When Richard Marks was in 10th grade, his father opened a video game store that was ahead of its time. It was the early ’80s; used game sales weren’t common, and the store — Video Exchange — ran on the gimmick that customers could trade in their games.
The store didn’t last long. But for the young Marks, who held the title of chief demo officer, working there was like living in an arcade. Surrounded by open boxes, he played everything and recommended the best games to customers.

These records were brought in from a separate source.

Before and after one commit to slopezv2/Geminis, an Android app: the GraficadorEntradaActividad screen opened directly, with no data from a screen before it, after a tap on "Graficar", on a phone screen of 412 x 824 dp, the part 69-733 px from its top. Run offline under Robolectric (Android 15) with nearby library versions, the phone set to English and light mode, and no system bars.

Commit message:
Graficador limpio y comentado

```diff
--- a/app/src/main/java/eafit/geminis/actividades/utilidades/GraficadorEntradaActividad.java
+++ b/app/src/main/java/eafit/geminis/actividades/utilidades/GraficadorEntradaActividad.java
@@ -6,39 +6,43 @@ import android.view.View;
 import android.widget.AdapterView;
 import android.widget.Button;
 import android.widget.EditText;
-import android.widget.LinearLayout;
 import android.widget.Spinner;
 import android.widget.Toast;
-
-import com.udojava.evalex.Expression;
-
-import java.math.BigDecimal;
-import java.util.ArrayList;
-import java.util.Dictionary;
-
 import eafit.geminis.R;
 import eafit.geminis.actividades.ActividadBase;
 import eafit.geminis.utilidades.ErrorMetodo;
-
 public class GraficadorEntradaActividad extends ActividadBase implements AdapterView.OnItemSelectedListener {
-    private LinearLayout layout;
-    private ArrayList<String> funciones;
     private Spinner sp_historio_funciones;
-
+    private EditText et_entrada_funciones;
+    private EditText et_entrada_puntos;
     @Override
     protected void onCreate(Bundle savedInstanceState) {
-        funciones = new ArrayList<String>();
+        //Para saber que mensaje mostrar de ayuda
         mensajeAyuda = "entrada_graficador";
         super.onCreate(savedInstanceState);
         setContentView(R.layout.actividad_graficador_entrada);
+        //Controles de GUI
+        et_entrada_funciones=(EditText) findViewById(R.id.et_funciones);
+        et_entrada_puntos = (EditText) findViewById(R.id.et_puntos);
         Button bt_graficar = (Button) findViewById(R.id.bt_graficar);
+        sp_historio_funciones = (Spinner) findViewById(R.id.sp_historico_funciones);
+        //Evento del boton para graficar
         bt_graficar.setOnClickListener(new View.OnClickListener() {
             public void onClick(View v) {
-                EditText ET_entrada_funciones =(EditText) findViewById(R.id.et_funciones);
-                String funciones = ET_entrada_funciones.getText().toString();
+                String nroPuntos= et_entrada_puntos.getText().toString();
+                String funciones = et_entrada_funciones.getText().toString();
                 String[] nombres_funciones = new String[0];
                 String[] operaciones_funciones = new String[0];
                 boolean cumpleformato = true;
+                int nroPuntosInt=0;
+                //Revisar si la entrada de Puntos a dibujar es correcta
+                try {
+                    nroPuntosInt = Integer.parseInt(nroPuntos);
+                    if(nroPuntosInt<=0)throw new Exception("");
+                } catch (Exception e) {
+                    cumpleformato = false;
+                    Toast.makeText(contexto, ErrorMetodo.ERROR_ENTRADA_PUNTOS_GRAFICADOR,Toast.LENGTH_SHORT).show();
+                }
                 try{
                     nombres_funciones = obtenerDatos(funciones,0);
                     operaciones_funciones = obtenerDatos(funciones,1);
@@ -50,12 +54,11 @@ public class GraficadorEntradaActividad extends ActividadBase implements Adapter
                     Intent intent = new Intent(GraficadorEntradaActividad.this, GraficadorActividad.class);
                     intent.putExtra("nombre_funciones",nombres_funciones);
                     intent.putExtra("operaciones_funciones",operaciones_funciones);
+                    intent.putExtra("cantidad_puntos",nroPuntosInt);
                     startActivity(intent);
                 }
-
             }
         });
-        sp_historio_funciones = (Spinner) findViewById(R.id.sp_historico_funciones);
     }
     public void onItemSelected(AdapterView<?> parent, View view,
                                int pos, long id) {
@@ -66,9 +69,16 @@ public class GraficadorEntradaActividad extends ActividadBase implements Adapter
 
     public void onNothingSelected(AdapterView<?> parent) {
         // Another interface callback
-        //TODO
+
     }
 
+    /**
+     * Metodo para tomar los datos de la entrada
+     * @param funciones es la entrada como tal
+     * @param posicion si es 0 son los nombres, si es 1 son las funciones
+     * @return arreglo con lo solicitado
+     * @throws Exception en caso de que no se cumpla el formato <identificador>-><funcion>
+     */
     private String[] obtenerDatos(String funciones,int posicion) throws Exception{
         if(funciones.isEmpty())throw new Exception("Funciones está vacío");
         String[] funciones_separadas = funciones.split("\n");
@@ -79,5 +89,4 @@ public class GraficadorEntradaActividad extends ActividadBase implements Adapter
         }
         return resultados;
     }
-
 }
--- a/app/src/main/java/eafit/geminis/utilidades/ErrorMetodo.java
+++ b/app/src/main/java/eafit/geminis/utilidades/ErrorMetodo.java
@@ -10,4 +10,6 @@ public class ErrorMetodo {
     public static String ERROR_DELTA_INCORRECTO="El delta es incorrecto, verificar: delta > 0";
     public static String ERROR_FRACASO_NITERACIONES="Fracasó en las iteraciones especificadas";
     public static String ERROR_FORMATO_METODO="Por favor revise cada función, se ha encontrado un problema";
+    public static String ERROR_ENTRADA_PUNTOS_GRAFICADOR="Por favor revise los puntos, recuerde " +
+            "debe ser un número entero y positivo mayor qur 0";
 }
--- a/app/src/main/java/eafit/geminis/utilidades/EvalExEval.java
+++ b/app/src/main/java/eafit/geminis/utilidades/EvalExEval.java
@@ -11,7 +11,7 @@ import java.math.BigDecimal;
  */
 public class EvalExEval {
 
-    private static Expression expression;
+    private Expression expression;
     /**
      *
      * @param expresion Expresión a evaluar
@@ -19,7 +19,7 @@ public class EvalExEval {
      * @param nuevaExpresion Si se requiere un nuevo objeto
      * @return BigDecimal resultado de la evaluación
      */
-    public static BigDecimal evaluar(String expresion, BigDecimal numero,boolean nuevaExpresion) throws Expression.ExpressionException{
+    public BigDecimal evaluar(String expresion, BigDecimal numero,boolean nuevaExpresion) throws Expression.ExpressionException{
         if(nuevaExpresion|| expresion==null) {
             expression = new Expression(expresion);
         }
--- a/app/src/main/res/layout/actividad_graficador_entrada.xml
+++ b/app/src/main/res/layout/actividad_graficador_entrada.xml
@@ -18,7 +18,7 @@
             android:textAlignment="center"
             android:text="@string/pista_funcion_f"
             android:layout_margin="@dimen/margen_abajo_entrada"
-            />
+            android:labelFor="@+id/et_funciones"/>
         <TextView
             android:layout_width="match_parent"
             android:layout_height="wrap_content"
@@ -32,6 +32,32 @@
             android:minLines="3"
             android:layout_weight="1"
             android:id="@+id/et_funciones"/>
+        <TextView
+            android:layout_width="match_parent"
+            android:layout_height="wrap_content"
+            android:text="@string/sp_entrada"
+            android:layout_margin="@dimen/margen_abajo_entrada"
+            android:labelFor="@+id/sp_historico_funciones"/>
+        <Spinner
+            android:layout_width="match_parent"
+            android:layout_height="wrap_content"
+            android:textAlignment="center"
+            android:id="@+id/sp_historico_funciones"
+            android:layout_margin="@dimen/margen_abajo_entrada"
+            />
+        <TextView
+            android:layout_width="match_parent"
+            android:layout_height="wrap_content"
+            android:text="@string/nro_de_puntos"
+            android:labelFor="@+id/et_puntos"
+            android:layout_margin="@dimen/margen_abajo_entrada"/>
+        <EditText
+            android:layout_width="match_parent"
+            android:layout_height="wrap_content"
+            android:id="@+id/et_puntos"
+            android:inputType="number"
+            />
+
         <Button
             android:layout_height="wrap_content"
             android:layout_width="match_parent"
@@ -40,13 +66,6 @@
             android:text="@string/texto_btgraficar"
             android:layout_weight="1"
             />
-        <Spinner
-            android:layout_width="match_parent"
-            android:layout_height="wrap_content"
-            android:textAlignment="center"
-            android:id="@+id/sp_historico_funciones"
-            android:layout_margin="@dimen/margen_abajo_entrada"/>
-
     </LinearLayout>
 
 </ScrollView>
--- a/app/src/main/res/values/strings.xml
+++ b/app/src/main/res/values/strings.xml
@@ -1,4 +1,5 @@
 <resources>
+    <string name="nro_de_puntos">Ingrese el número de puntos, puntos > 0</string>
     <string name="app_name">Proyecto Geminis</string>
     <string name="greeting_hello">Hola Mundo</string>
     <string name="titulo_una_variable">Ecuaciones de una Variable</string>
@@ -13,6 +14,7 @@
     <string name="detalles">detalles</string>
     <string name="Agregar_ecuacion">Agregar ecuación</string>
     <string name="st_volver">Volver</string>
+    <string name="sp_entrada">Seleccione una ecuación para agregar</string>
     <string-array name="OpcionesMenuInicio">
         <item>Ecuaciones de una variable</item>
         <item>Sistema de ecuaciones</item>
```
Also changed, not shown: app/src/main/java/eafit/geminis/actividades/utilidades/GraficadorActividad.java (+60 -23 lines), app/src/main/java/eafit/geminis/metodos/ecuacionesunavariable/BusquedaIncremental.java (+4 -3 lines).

Today, Marks is one of the public faces behind PlayStation VR, Sony’s entry into the increasingly crowded virtual reality market. He’s one of hundreds of people who have worked on the headset over the past five years, shaping it from a hacked-together amalgamation of off-the-shelf parts into a futuristic-looking headset appearing in fashion magazines.
After a long development road, the headset is now scheduled for release later this year, and Sony recently invited Polygon to its PlayStation headquarters in both the U.S. and Japan to meet with Marks and other key figures, to learn more about how Sony’s VR project came to be.
This article originally appeared on Recode.net.